Mathews said he supports the concept, if the city gives money to the developer to help with the project. Milner agreed with the idea, saying that the new housing downtown is very expensive and out of reach for many of the city’s residents. In answering a similar question later on in the evening, DeJesus proposed establishing a fair rent commission and requiring renters to obtain occupational certification. He said during the certification process a city worker would inspect the apartment to make sure it’s livable.

McCauley said gentrification is happening in the city and in order to reverse the trend he would empower tenants to take ownership of their buildings. He said this would take the power away from the developer’s looking to turn a profit by upgrading Hartford’s housing stock and displacing the low-income residents that live there.

Jackie McKinney, of the Asylum Hill Problem Solving Revitalization Association, asked if elected mayor would they include community groups in the city planning process.

“We have to support these groups who are doing it from their heart,” DeJesus said. McCauley said this is a “no-brainer.” He said that empowering these organizations is good for Hartford. The audience seemed to agree and applauded the notion.

Christine Stuart photo

Mathews said he sees the community groups as an extension of city hall and would make sure to include money for them in the city budget.

Eve Christian of the West End Civic Association asked if they planned to hire more police officers without raising taxes.

McCauley said he understands that the police department is understaffed, but the money to increase the police force would have to come from somewhere. He said “it’s less an issue of more police than it is better response time.” He said he would like to see police increase response time to two-minutes.

Mathews said “I think we need to hire more police officers,” but “we can’t control crime just with more police officers.” He added that there is currently a lot of wasteful spending at City Hall. Dejesus, who is a police cadet, said “nobody wants to hear about people raising taxes,” and maybe just making sure the police substations are staffed and police are equipped is enough. He said there are currently 12 police cars that don’t work and often city officers have to get bullets from surrounding towns.

Milner said he agrees there’s a lot of waste in the current budget, but that in order to combat crime you need to look at what drives it: poverty. He said by addressing the issue of poverty the city’s crime would go down because people making $30,000 to $40,000 a year don’t need to be on the street selling drugs.

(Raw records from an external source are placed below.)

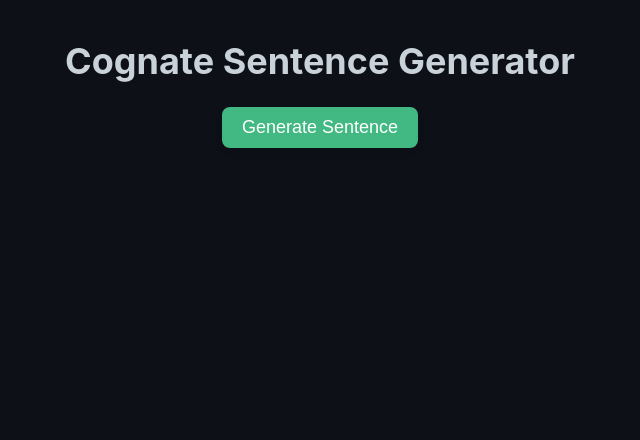
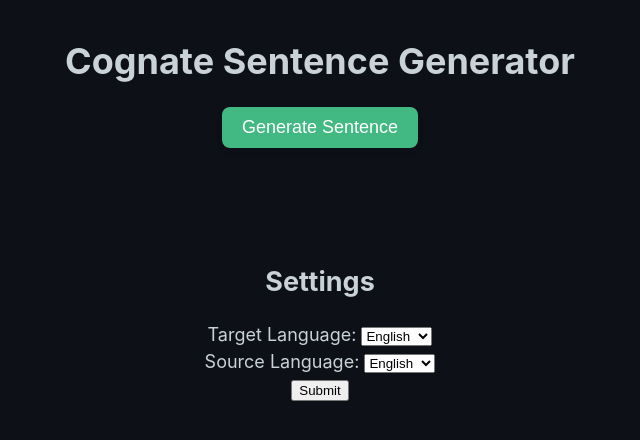
Before and after one commit to vkethana/cognate_sentences, a Flask app: page / in a window 1280 px wide. Shown: the top 440 px of the page, without its empty margins (320-960 px from the left). Run offline with Flask 3, Linux system fonts and the light colour scheme.

Commit message:
added messy choose-language functionality but NOT WORKING YET

```diff
--- a/app.py
+++ b/app.py
@@ -1,10 +1,20 @@
-from flask import Flask, render_template, request, redirect, url_for
+from flask import Flask, render_template, request, redirect, url_for, jsonify
 from get_article import get_article
 from cognate_analysis import cognate_analysis, sentence_to_word_list
 import re
 
 src_lang = 'en'
 target_lang = 'fr'
+language_codes = {
+    'English': 'en',
+    'Spanish': 'es',
+    'French': 'fr',
+    'Italian': 'it',
+    'Dutch': 'nl',    # Dutch
+    'German': 'de',   # German
+    'Swedish': 'sv',  # Swedish
+    'Danish': 'da'    # Danish
+}
 
 app = Flask(__name__, static_folder="templates/static")
 
@@ -27,6 +37,27 @@
 @app.route('/')
 def index():
     return render_template('index.html')
+
+# Route to update source_lang and target_lang variables
+@app.route('/update_lang', methods=['POST'])
+def update_lang():
+    global src_lang, target_lang  # Use global keyword to access and modify global variables
+
+    # Retrieve selected language values from the request
+    src_lang = request.form.get('src_lang')
+    target_lang = request.form.get('target_lang')
+
+    #assert((src_lang in language_codes.keys()) or (src_lang in language_codes.values()))
+    #assert((target_lang in language_codes.keys()) or (target_lang in language_codes.values()))
+
+    print("Source and Target Language are: ", src_lang, target_lang)
+    src_lang = language_codes[src_lang]
+    target_lang = language_codes[target_lang]
+
+    # Optionally, you can perform validation or additional processing here
+
+    # Return a response indicating success
+    return jsonify({'status': 'success', 'src_lang': src_lang, 'target_lang': target_lang})
 
 
 @app.route('/generate_sentence', methods=['POST'])
--- a/templates/index.html
+++ b/templates/index.html
@@ -6,6 +6,7 @@
     <meta name="viewport" content="width=device-width, initial-scale=1.0">
     <title>Wikipedia Sentence Generator</title>
     <link rel= "stylesheet" type= "text/css" href= "{{ url_for('static',filename='styles/style.css') }}">
+    <script src="https://ajax.googleapis.com/ajax/libs/jquery/3.5.1/jquery.min.js"></script>
 </head>
 <body>
     <h1>Cognate Sentence Generator</h1>
@@ -19,7 +20,29 @@
       </form>
     </section>
 
-    <section class="second-section">
+    <section class="gap-section">
+      <h2>Settings</h2>
+      <form action="/result" method="post">
+          <label for="target_lang">Target Language:</label>
+          <select id="target_lang" name="target_lang">
+              <option value="english">English</option>
+              <option value="spanish">Spanish</option>
+              <option value="french">French</option>
+              <!-- Add more options as needed -->
+          </select>
+          <br>
+          <label for="src_lang">Source Language:</label>
+          <select id="src_lang" name="src_lang">
+              <option value="english">English</option>
+              <option value="spanish">Spanish</option>
+              <option value="french">French</option>
+              <!-- Add more options as needed -->
+          </select>
+          <br>
+          <input type="submit" value="Submit">
+      </form>
+    </section>
+    <section class="gap-section">
     {% if word_definitions %}
         <h2>Unfamiliar Word Definitions</h2>
         <table border="1">
@@ -36,5 +59,31 @@
         </table>
     {% endif %}
     </section>
+    <script>
+        // Function to update backend variables
+        function updateBackendVariables() {
+            var target_lang = $('#target_lang').val();
+            var src_lang = $('#src_lang').val();
+
+            $.ajax({
+                url: '/update_lang',
+                method: 'POST',
+                data: { target_lang: targetLang, src_lang: sourceLang },
+                success: function(data) {
+                    console.log('Backend variables updated successfully:', data);
+                },
+                error: function(xhr, status, error) {
+                    console.error('Error updating backend variables:', error);
+                }
+            });
+        }
+
+        // Bind change event to the dropdowns
+        $(document).ready(function() {
+            $('#target_lang, #source_lang').change(function() {
+                updateBackendVariables();
+            });
+        });
+    </script>
 </body>
 </html>
--- a/templates/static/styles/style.css
+++ b/templates/static/styles/style.css
@@ -20,7 +20,7 @@
 .highlight {
 	background-color: orange;
 }
-body .friendly-button {
+.friendly-button {
     padding: 10px 20px;
     font-size: 1.0em;
     border: none;
@@ -30,14 +30,17 @@
     cursor: pointer;
     box-shadow: 0px 4px 6px rgba(0, 0, 0, 0.1);
     transition: background-color 0.3s ease;
-		text-align: center !important;
+		text-align: center;
 }
 
 .friendly-button:hover {
     background-color: #35a474;
 }
 
-.second-section {
+.gap-section {
     margin-top: 10%; /* Adjust this value to change the gap size */
     padding: 20px;
 }
+form {
+		text-align: center;
+}
```
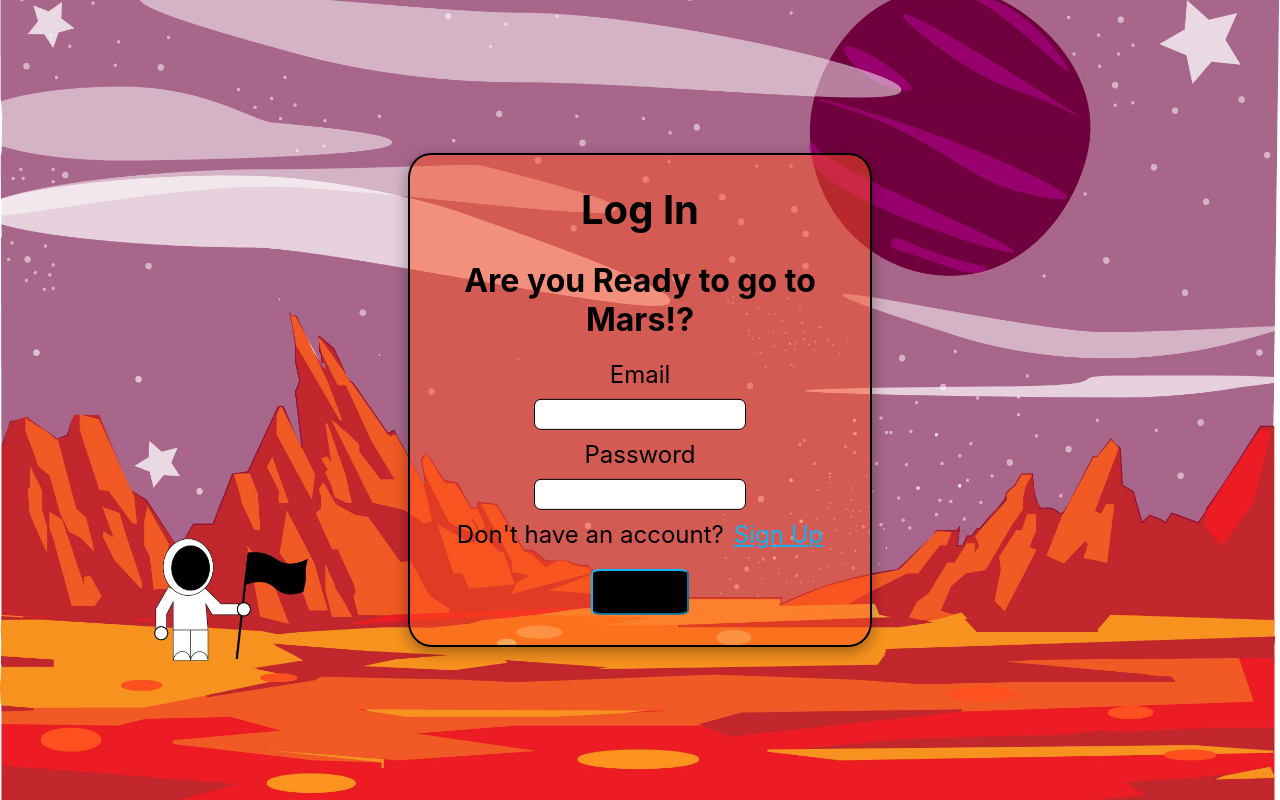
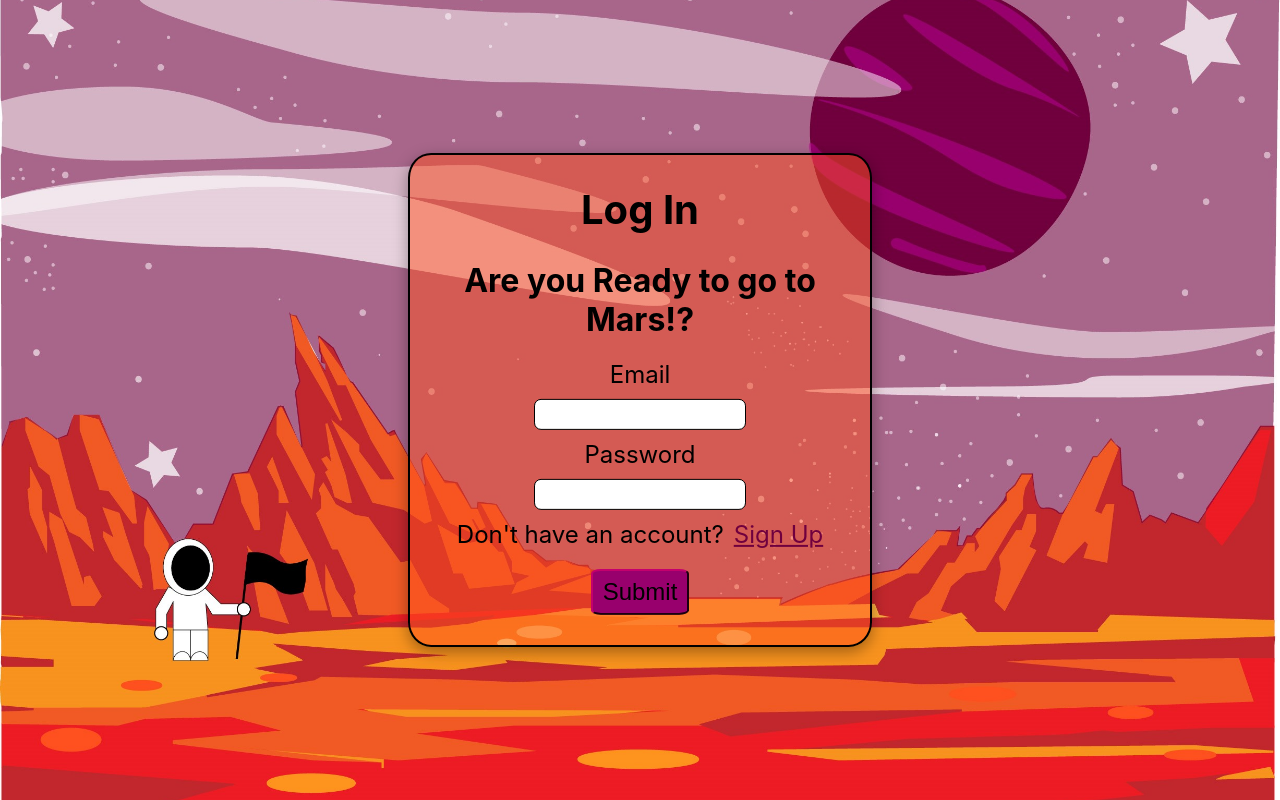
Before and after one commit to ramirolynch/space-front, a React (Create React App) app: page / in a window 1280 px wide. Built offline with nearby package versions, Linux system fonts and the light colour scheme.

Commit message:
style changes

```diff
--- a/src/LogInSignUp.css
+++ b/src/LogInSignUp.css
@@ -44,14 +44,14 @@ label p {
 }
 
 .link {
-  color: rgb(16, 179, 243);
+  color: rgb(112, 0, 62);
   padding-left: 10px;
   font-size: 1.5rem;
 }
 
 .submit {
-  background-color: black;
-  border-color: rgb(16, 179, 243);
+  background-color: rgb(152, 0, 109);
+  border-color: rgb(112, 0, 62);
   border-radius: 10%;
   padding: 7px 10px;
   font-size: 1.5rem;
```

During the open question portion of the debate where audience members were able to ask candidates questions, a member of McCauley’s campaign stood up to ask Mathews a loaded question about his involvement in hiring Hartford residents for construction jobs at Saint Francis Hospital back in 1992. Debate moderators asked the staffer to leave the debate and shortly after Mathews and McCauley argued quietly back and forth as the debate continued.

When asked after the debate about the argument Mathews said in 1992 the hospital asked community groups for names of residents who may be interested in working on the construction of the new wing. He said he was given 113 names and of those about 35 Hartford minorities were trained for the job. He said Rev. Nora Wyatt came to him at the eleventh-hour with more names of residents and was upset when it was too late to get them jobs.

McCauley’s staffer contends that what Mathews said was that minorities didn’t want to work. Mathews, who is black, disputes the accusation.

Hartford Mayor Eddie Perez, who is school board chairman, was absent because he was attending a school board meeting. State Rep. Minnie Gonzalez, state Rep. Art Feltman, and Democratic candidate Frank Barrows were also absent. Click here to read the Courant’s story and find out what Feltman was doing instead of attending the forum.